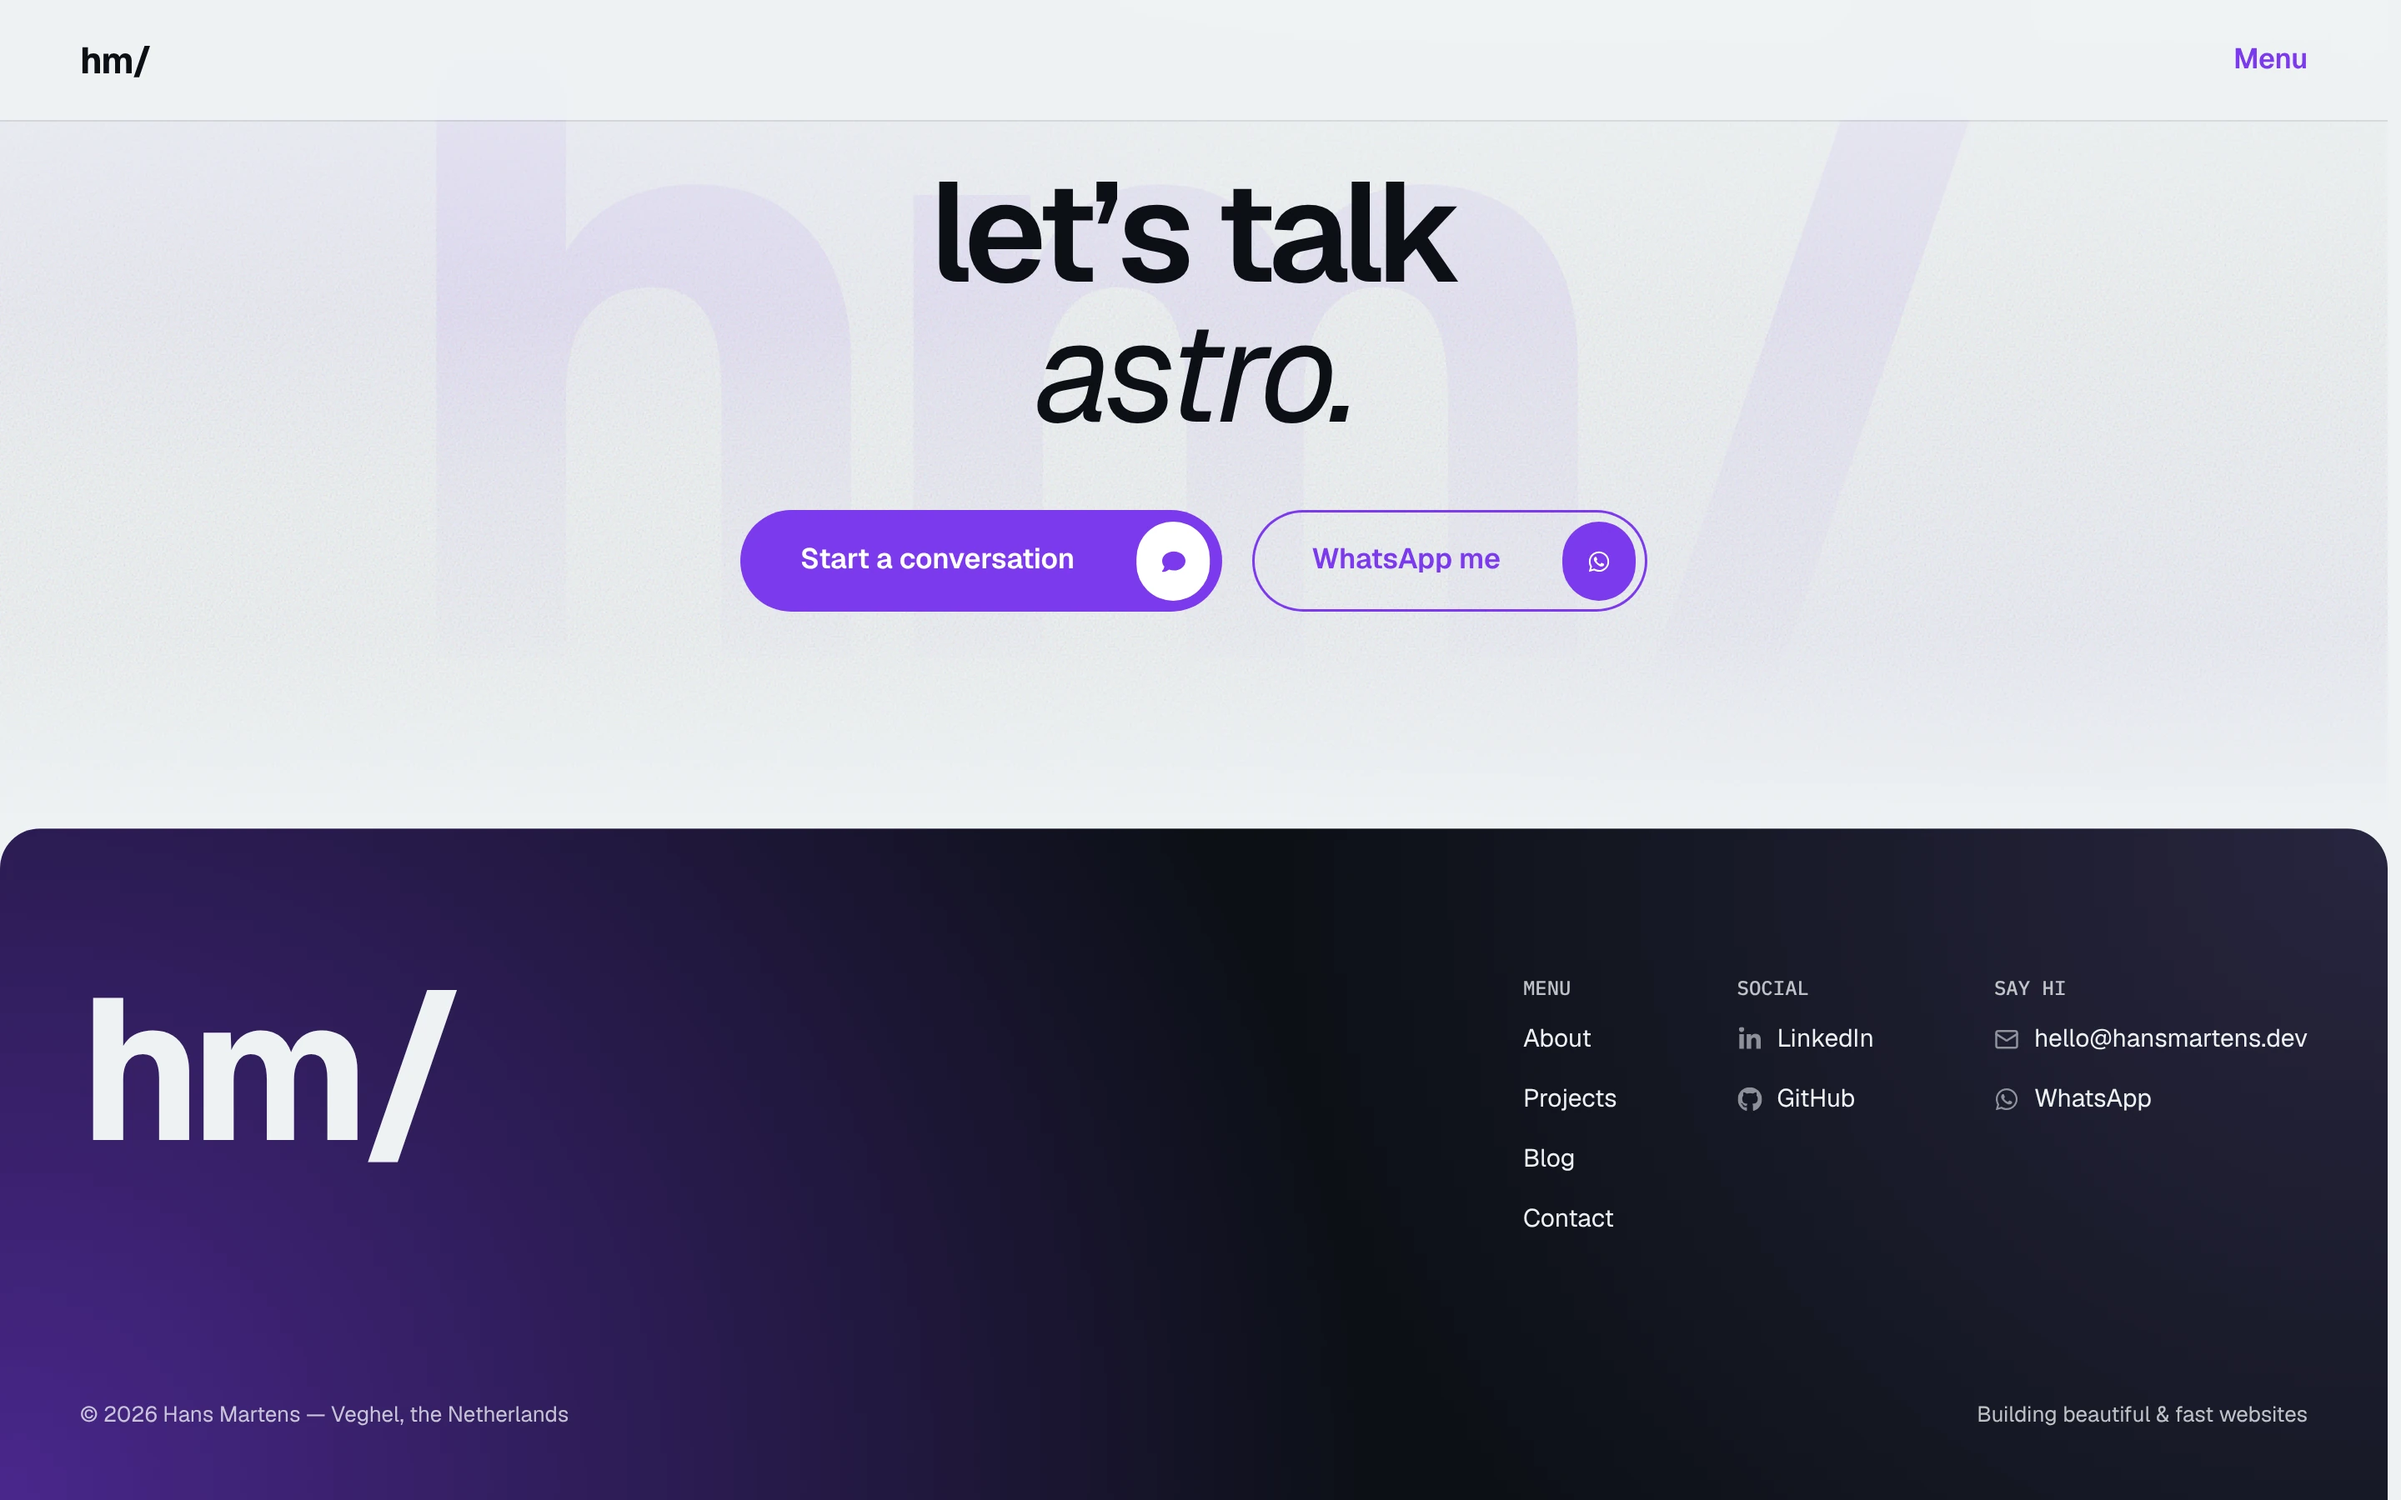
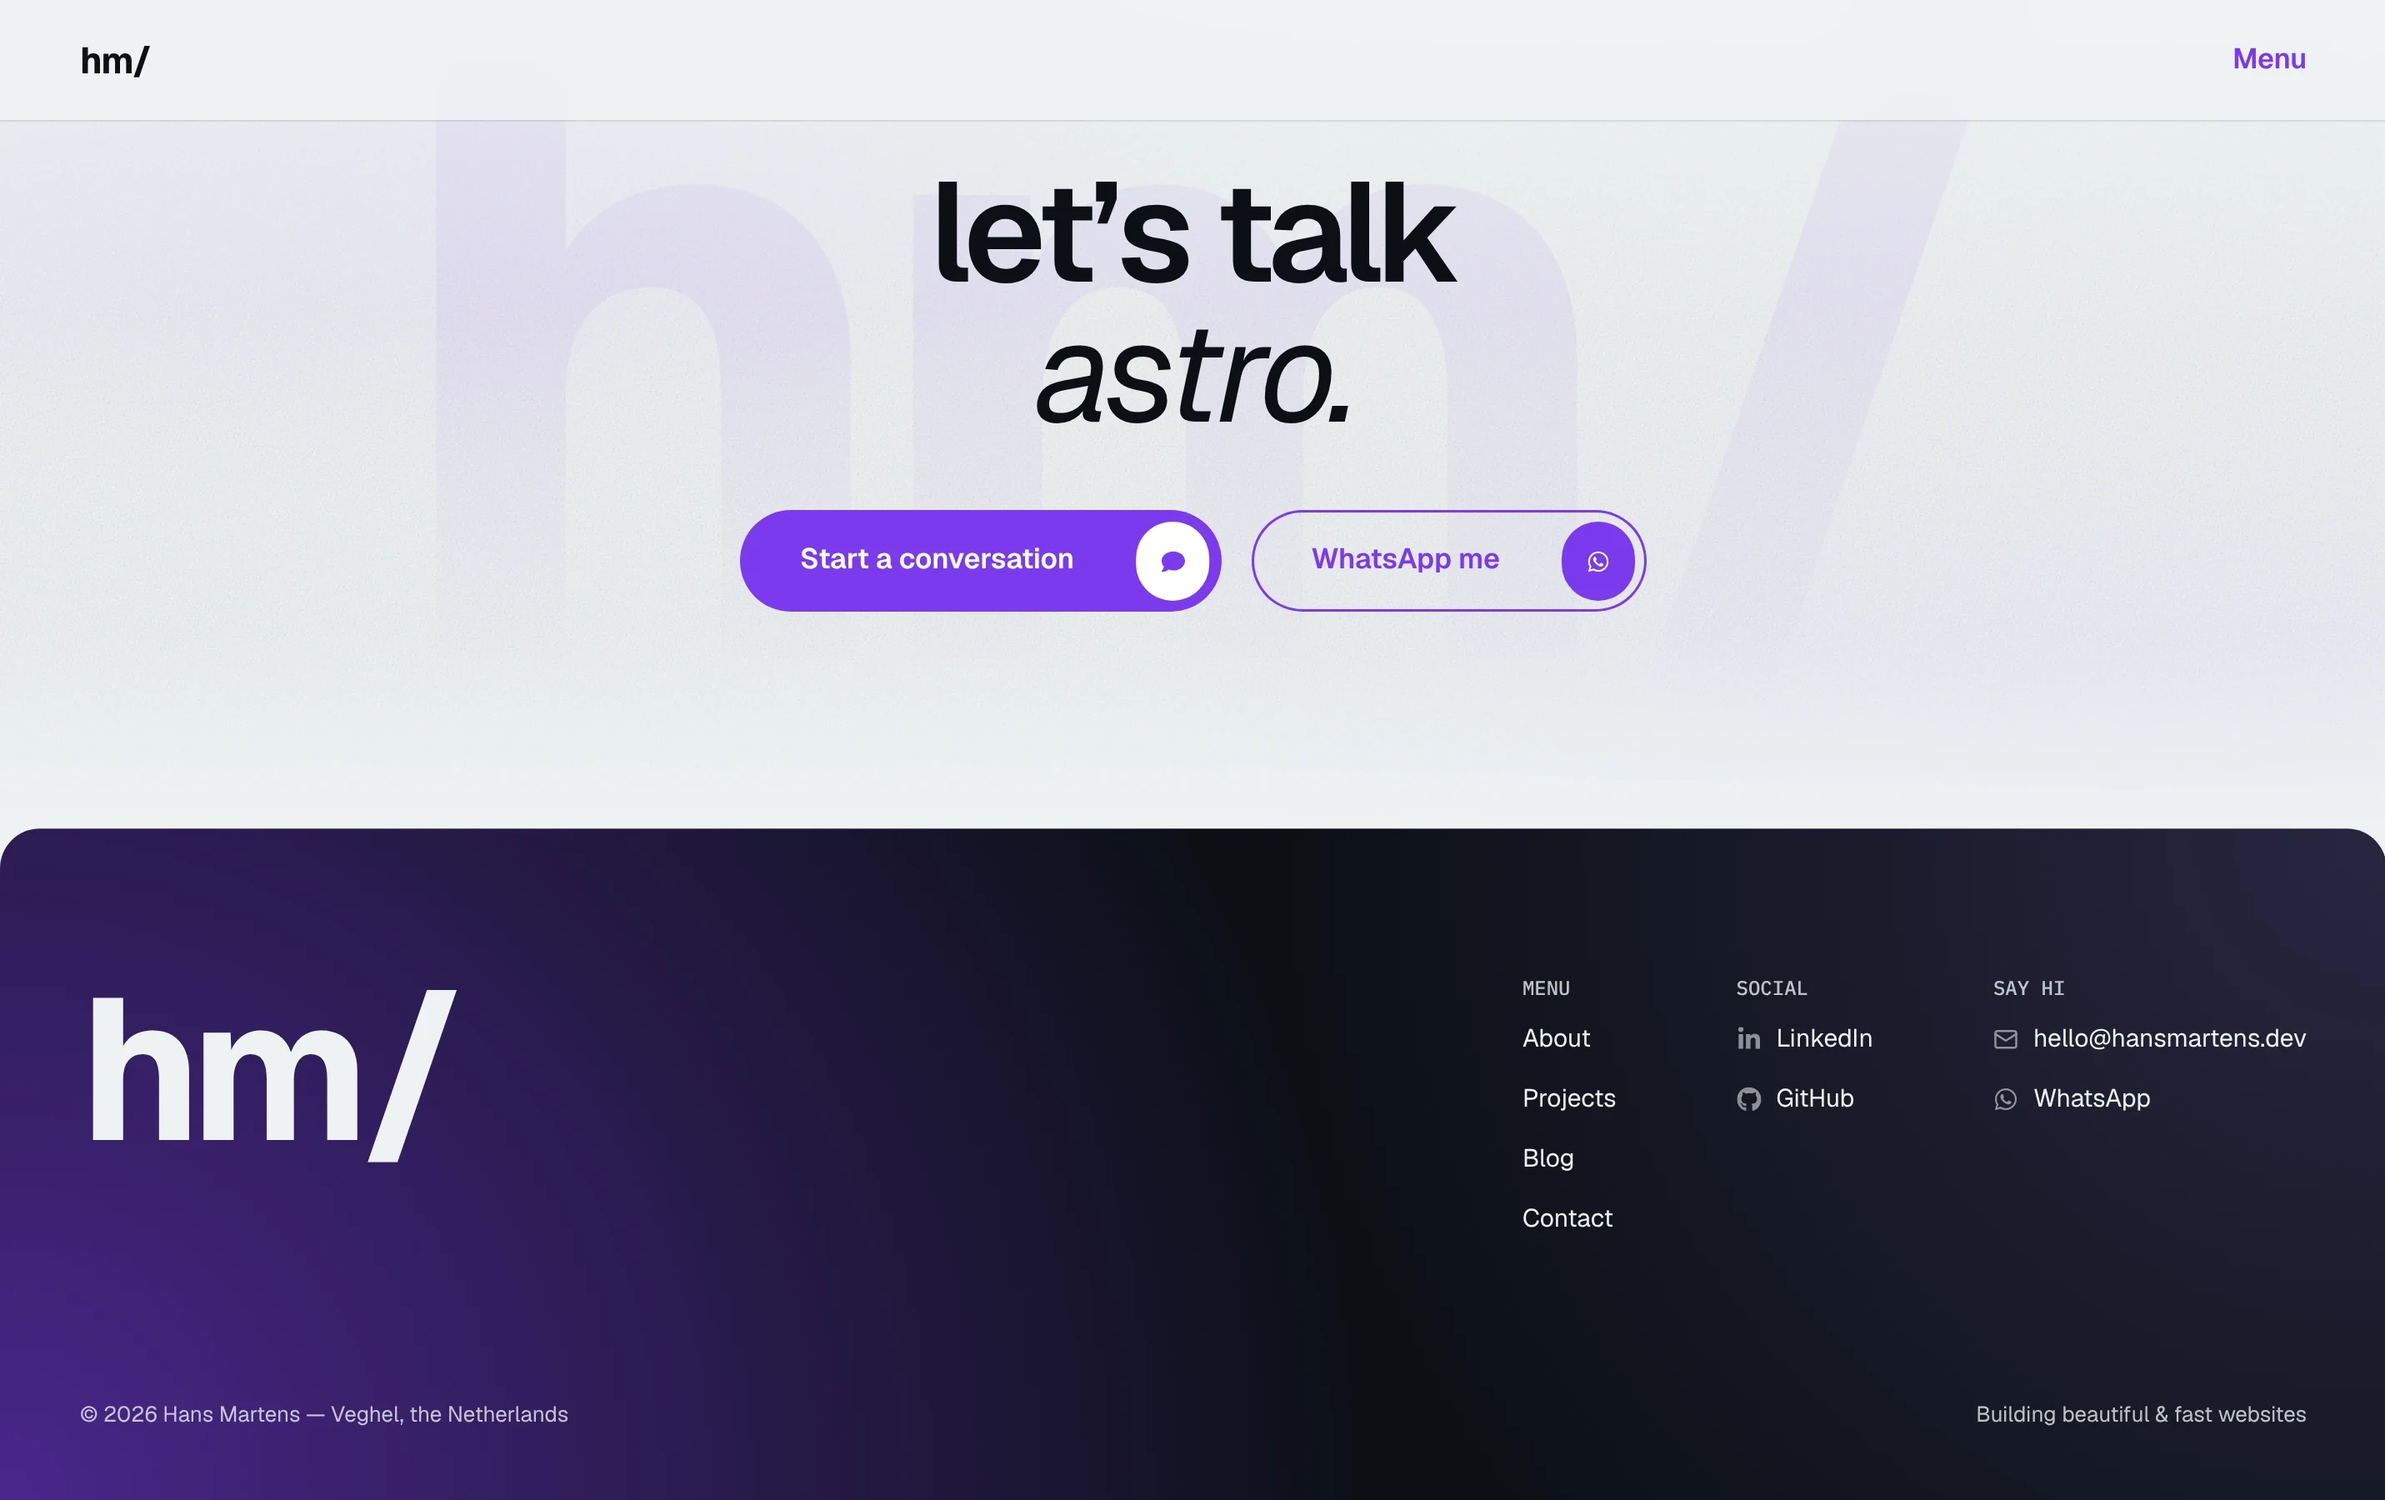
Project 1: borders on the other light captures
Blog post, phones, From the blog and the sign-off get the same thin
border as the open menu. The sign-off's light strip along the right
edge is cropped off.

Claude-Session: https://claude.ai/code/session_01QQKtzRrqmVqCvb8agowgiA

diff --git a/src/content/work/hansmartens-dev.md b/src/content/work/hansmartens-dev.md
@@ -15,15 +15,19 @@ gallery:
     alt: "The What drives me card from the homepage, with Hans's quote in white and violet"
   - src: "../../assets/work/hansmartens-dev/blog-post.webp"
     alt: "A blog post on hansmartens.dev, opening with its dark violet header card"
+    frame: true
   - src: "../../assets/work/hansmartens-dev/phones.webp"
     alt: "Three phones showing the homepage, a blog post and the open menu"
+    frame: true
   - src: "../../assets/work/hansmartens-dev/menu-open.webp"
     alt: "The open menu: the four pages on a light sheet with a wavy edge, over a violet veil on the homepage"
     frame: true
   - src: "../../assets/work/hansmartens-dev/from-the-blog.webp"
     alt: "The From the blog card on the homepage, with the post's generated cover"
+    frame: true
   - src: "../../assets/work/hansmartens-dev/sign-off.webp"
     alt: "The sign-off, Let's talk Astro, with violet buttons above the footer's violet glow"
+    frame: true
   - src: "../../assets/work/hansmartens-dev/craft-card.webp"
     alt: "The Web Development card from the homepage, with its code icon, tags and text"
 challenge: "PLACEHOLDER: why a new website."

_____

→ **EXERCISE**:
From the line with "edge is cropped off." to the final line of the listing, write out each line unchanged. Add nothing.

→ **ANSWER SECTION**:
edge is cropped off.

Claude-Session: https://claude.ai/code/session_01QQKtzRrqmVqCvb8agowgiA

diff --git a/src/content/work/hansmartens-dev.md b/src/content/work/hansmartens-dev.md
@@ -15,15 +15,19 @@ gallery:
     alt: "The What drives me card from the homepage, with Hans's quote in white and violet"
   - src: "../../assets/work/hansmartens-dev/blog-post.webp"
     alt: "A blog post on hansmartens.dev, opening with its dark violet header card"
+    frame: true
   - src: "../../assets/work/hansmartens-dev/phones.webp"
     alt: "Three phones showing the homepage, a blog post and the open menu"
+    frame: true
   - src: "../../assets/work/hansmartens-dev/menu-open.webp"
     alt: "The open menu: the four pages on a light sheet with a wavy edge, over a violet veil on the homepage"
     frame: true
   - src: "../../assets/work/hansmartens-dev/from-the-blog.webp"
     alt: "The From the blog card on the homepage, with the post's generated cover"
+    frame: true
   - src: "../../assets/work/hansmartens-dev/sign-off.webp"
     alt: "The sign-off, Let's talk Astro, with violet buttons above the footer's violet glow"
+    frame: true
   - src: "../../assets/work/hansmartens-dev/craft-card.webp"
     alt: "The Web Development card from the homepage, with its code icon, tags and text"
 challenge: "PLACEHOLDER: why a new website."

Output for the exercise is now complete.